His words would prove prophetic.
We met Doug at the base of the mountain and scoped the hillside. Three quarters of the way up was the big pine that marked the thicket where we'd last seen the bull. Craig and I grabbed a sandwich and started the hour-long hike up the mountain. We eased along a well-worn moose trail that paralleled the mountain ridge and passed right by the thicket.
"There's his tracks, Dave, and here is where he entered the thicket," Craig noted. The wind was coming up the mountain, so our entry from above was perfect. Even though we moved painfully slowly, we had gone scarcely 30 yards when the sound of antlers crashing brush told us the bull was moving out. I quickly backtracked and ran along the moose trail, trying to intercept the bull as he headed up the mountain. Craig's whistle stopped me in my tracks, and none too soon. The moose came out of the thicket right below me. I came to full draw as the bull stopped at 15 yards, quartering to me. I anxiously looked for an opening, but it just wasn't there.

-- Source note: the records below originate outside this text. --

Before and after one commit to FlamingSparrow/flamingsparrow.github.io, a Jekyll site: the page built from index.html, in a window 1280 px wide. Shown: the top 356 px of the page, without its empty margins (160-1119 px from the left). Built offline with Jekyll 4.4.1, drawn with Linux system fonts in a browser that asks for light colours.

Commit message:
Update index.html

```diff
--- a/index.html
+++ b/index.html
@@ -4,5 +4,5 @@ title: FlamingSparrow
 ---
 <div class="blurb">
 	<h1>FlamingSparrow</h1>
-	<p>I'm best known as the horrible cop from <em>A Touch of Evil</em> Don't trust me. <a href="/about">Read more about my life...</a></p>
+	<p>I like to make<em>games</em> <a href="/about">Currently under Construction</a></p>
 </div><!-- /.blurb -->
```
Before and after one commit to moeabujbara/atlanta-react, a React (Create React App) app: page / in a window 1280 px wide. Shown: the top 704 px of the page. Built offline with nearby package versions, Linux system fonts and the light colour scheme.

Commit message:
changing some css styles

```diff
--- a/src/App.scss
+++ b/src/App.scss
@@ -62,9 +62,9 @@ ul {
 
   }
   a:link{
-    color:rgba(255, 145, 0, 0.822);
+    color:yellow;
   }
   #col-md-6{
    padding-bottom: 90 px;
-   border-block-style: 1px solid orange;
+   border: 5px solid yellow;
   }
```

After a few seconds the bull turned and bolted, running parallel to the trail. I quickly followed and saw the bull cross in front of me. He stopped at 40 yards, and I knelt, frantically looking for an opening. At the release, the arrow deflected off a limb right in front of me. As the bull ran off I thought the game was over. But Craig approached and reminded me of what he'd said earlier.
"Dave, that bull isn't really sure what happened. My guess is he will stop and feed." We waited a bit then slowly moved out the trail. Not 100 yards away, we saw the bull. He was feeding.
Staying on the trail, we soon were above the feeding bull. He was busy eating when my rangefinder indicated 54 yards. Since he was facing downhill, I started a slow, quiet stalk. Five minutes later I was 35 yards from the bull, but he needed to move 5 more yards to give me a shot. Within a few minutes he did just that, quartering away in a steep downhill position.
Without really thinking, I brought my Parker bow to full draw and aimed at one small opening through the brush. My white-fletched arrows are easy to see, and I saw the arrow hit in front of the back leg. It then penetrated through the moose's chest to the far shoulder. The bull traveled 60 yards and piled up.
Craig and I slowly approached, and after a brief celebration, Craig put a tape on the spread. The rack measured 48 Ã‚½ inches wide. "Dave that is the biggest Shiras any of my hunters have ever taken." We said a prayer of thanks. Then Craig radioed Doug to bring up the meat packs and saws. Now the real work began, but this once-in-a-lifetime Shiras was well worth the effort - and the price.